Greatheart Consulting develops inclusive leaders for competitive and collaborative advantage.
The business case for global diversity and inclusion (D&I) is well established: D&I helps to open markets, increase sales, win and retain talent, fuel high-performing teams, build partnerships, innovate efficiently, and grow an inclusive culture and brand.
Diversity work has historically focused on programming in support of women and people from under-represented minority cultures. That is still necessary and useful, and we help it happen via our leadership development solutions. However, we are seeing that this work is only part of the solution. Increasingly it is becoming clear that it is essential to also engage people from normative groups in D&I solutions. Such engagement leads to ally development.
Business and social trends now push companies to optimize the results of diversity work by developing allies across every dimension of difference: men coming alongside women, white people building relationships of trust with colleagues and clients of color, etc.
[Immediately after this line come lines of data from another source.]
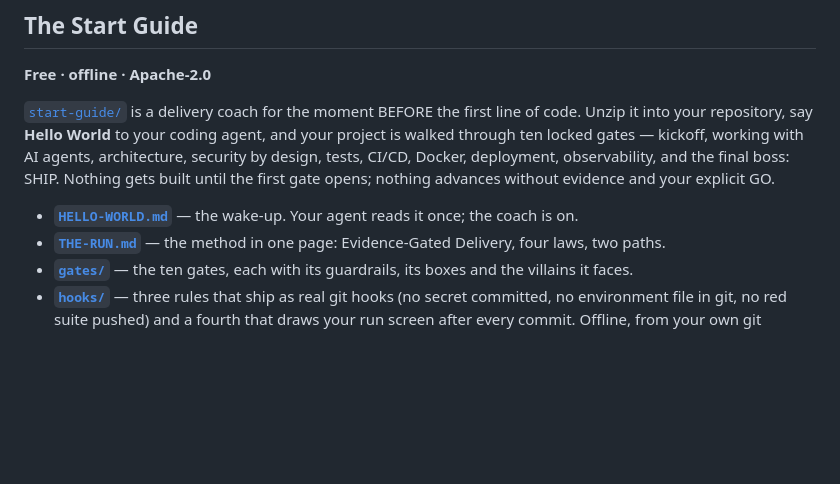
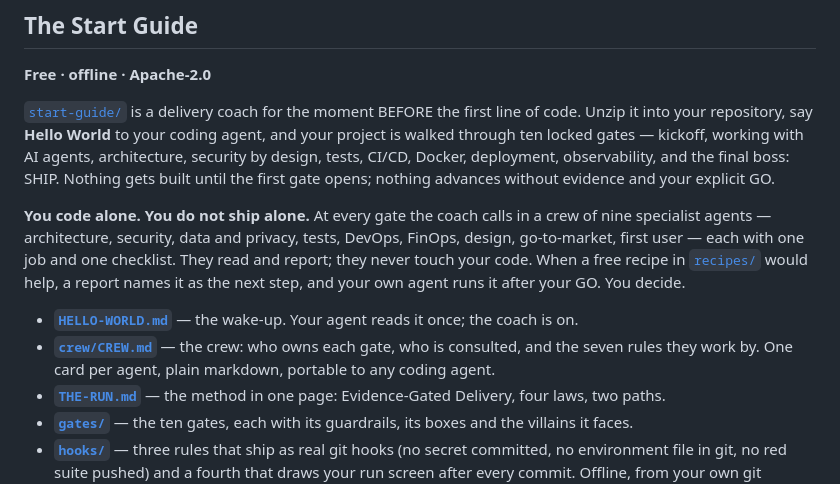
Before and after one commit to mazzyst/skillboss-dojo, a Markdown page: README.md, the part around the change. GitHub-like rendering; blank space fills up the shorter version.

Commit message:
README: the Start Guide section names the crew (#20)
"You code alone. You do not ship alone." At every gate, nine specialist
agents read and report and never touch your code. A report may name a
free recipe from recipes/ as the next step; the builder's own agent runs
it after their GO. A new bullet links start-guide/crew/CREW.md.

The text is copied by hand from start-guide/tools/mirror/README-section.md
in mazzyst/skillboss, as that file prescribes.


Claude-Session: https://claude.ai/code/session_016HUEhm572sjsQz2i12uDnS

Co-authored-by: Claude <noreply@anthropic.com>

```diff
--- a/README.md
+++ b/README.md
@@ -226,8 +226,19 @@ tests, CI/CD, Docker, deployment, observability, and the final boss:
 SHIP. Nothing gets built until the first gate opens; nothing advances
 without evidence and your explicit GO.
 
+**You code alone. You do not ship alone.** At every gate the coach calls in
+a crew of nine specialist agents — architecture, security, data and
+privacy, tests, DevOps, FinOps, design, go-to-market, first user — each
+with one job and one checklist. They read and report; they never touch
+your code. When a free recipe in [`recipes/`](recipes/) would help, a
+report names it as the next step, and your own agent runs it after your
+GO. You decide.
+
 - **[`HELLO-WORLD.md`](start-guide/HELLO-WORLD.md)** — the wake-up. Your
   agent reads it once; the coach is on.
+- **[`crew/CREW.md`](start-guide/crew/CREW.md)** — the crew: who owns
+  each gate, who is consulted, and the seven rules they work by. One card
+  per agent, plain markdown, portable to any coding agent.
 - **[`THE-RUN.md`](start-guide/THE-RUN.md)** — the method in one page:
   Evidence-Gated Delivery, four laws, two paths.
 - **[`gates/`](start-guide/gates/)** — the ten gates, each with its
```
This is disruptive inclusion at work: creating unexpected business opportunity with people dealing with disadvantage, by developing the savvy and accountability of people from majority cultures. Everyone is included.
Specifically, men—white and otherwise—are stepping up and learning to lead inclusively, at the very time their firms and their customers need them to do so.
Simply put, Greatheart equips all leaders to seize advantage via inclusive behavior, organizational practices, and business strategy.
When everyone is in, the company will win.
The 5 Stages of Transformation
Building Your Brand as an Inclusive Leader
Transformation is dramatic growth in an individual or an organization’s performance and character. The Five Stages define a process for cultivating inclusion as a source for transformative growth, to build your leadership brand – how others see you and to choose to work with you. Each Stage oﬀers a new level of learning about how to lead with measurable influence and with dimensions of diversity in view.
Defining the 5 Stages
As inclusive leaders, we progress through these Stages in order—we can’t skip one. Our learning curve is different for each dimension of diversity, and is influenced by our identity, experience, values, and role. Specific knowledge and skills align with each Stage. Here’s an introduction to the Five Stages in order.
Ignorance and naiveté operate freely here; “I don’t know what I don’t know.” In this phase, you are not yet aware of how diversity and inclusion can transform your leadership work.
Interest and Necessity
Here’s where engagement kicks in. Your values and circumstances compel you to deploy awareness to counteract bias, to recognize and understand individual and cultural diﬀerences and similarities among colleagues and customers. In this Stage, you want to learn and you need to learn.
Careful Skill Progress
At this Stage, you experiment cautiously. Your expanding relationships, knowledge, and skills can get you into trouble, and can also get new things done. You evolve your leadership skills through a non-linear mix of awkward attempts and conﬁdent skill building
This is the phase where your investment in leading inclusively starts to show real results. You eﬀectively recognize inclusion opportunities at work, problem solve with sensitivity to diverse needs, and proactively manage multiple dimensions of diversity.
You are recognized by people in our sphere of influence as a source for information and help, as you mentor others through the previous Stages. Relative means you hold your expertise with humility; you lead across differences from your side, always remembering your limits so that you honor others’ experience and evoke their contribution.
Formula Driven Growth
Within each of the 5 Stages, there is a natural order for learning. There’s a dynamism to this process, as we build relationships and achieve results by increasing knowledge and skill. The formula looks like this:
When you focus on inclusion with specific colleagues and customers (of diverse and shared identity), with trust and accountability
You are motivated to learn what you need to know, and…
Then you apply your knowledge to achieve results through your relationships.
Here’s the Point
Your connection to real people drives your transformation. Knowing the 5 Stages process is a good start. And it’s not enough. Leading inclusively requires that you build your skills in actual relationships of trust (making and keeping promises over time) and accountability (tracking and rewarding kept promises, and fixing broken promises). When the people in your sphere of influence testify to your knowledge and skills, you build your brand as an inclusive leader.